*** Opening Material supplied ***

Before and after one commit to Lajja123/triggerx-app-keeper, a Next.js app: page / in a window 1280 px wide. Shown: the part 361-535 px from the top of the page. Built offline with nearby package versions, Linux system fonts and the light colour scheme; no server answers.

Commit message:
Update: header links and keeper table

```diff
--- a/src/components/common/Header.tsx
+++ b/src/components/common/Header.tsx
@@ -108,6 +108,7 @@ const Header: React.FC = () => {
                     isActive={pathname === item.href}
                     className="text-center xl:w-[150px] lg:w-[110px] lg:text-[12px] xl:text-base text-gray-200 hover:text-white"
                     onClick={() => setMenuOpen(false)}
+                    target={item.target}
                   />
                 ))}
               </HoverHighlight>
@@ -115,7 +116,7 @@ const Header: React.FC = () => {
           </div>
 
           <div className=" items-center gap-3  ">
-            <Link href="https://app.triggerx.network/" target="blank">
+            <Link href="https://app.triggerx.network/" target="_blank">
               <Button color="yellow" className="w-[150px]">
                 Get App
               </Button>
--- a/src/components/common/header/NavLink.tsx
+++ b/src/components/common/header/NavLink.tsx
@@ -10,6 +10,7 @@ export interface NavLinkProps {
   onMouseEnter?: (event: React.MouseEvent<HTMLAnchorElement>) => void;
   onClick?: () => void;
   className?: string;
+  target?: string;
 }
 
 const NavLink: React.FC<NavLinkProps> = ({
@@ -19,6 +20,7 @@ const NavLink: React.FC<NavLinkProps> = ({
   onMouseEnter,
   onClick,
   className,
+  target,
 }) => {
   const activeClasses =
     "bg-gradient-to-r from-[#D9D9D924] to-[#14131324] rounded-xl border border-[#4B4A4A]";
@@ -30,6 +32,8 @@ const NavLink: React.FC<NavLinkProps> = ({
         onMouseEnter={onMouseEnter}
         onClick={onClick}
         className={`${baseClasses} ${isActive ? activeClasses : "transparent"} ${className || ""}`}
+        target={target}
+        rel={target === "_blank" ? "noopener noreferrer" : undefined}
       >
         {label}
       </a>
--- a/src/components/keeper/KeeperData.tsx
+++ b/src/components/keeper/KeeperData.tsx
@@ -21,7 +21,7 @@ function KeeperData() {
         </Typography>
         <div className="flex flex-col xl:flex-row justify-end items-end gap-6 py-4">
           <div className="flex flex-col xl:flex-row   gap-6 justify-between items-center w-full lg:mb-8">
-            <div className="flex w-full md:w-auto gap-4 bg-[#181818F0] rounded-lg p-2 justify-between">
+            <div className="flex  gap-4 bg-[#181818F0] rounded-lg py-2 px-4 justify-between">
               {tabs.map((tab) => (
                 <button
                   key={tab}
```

*** Closing Material supplied ***
*** Opening Material supplied ***

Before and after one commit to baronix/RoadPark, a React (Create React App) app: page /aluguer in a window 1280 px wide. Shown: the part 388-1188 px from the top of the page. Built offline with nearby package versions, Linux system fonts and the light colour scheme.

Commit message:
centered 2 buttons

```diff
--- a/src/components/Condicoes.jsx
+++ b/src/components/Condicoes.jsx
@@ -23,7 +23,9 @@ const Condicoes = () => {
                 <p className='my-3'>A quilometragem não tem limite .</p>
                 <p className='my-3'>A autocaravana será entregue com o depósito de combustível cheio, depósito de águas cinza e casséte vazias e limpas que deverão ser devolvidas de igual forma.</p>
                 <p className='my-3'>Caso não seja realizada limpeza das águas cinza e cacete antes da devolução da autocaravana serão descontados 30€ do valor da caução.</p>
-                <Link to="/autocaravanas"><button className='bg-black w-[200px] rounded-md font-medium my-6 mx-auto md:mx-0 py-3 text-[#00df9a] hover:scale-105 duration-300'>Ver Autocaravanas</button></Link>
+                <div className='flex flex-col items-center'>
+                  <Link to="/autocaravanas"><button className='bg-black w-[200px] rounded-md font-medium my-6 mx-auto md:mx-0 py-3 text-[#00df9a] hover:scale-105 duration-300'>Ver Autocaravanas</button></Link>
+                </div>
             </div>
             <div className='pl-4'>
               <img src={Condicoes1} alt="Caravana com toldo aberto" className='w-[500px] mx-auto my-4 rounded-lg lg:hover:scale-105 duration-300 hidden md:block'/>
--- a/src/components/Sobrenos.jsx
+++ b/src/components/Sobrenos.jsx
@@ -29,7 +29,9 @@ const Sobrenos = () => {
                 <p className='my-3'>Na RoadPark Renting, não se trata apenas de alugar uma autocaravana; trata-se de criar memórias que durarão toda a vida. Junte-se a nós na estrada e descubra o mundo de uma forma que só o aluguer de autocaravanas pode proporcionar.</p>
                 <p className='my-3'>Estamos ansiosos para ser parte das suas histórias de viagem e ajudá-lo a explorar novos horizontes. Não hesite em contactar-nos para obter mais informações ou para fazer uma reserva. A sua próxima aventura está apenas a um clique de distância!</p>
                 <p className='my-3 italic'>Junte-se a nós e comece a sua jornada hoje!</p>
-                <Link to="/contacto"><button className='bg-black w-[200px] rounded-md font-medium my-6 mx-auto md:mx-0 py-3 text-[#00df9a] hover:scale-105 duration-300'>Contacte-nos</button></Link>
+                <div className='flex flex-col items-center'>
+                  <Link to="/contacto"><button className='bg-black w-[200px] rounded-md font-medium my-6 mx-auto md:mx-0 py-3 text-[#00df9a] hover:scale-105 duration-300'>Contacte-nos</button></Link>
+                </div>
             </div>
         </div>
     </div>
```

*** Closing Material supplied ***

Directions:
Look through the data above. Copy every line with the string "items" in it.

Task solution:
           <div className=" items-center gap-3  ">
         <div className="flex flex-col xl:flex-row justify-end items-end gap-6 py-4">
           <div className="flex flex-col xl:flex-row   gap-6 justify-between items-center w-full lg:mb-8">
+                <div className='flex flex-col items-center'>
+                <div className='flex flex-col items-center'>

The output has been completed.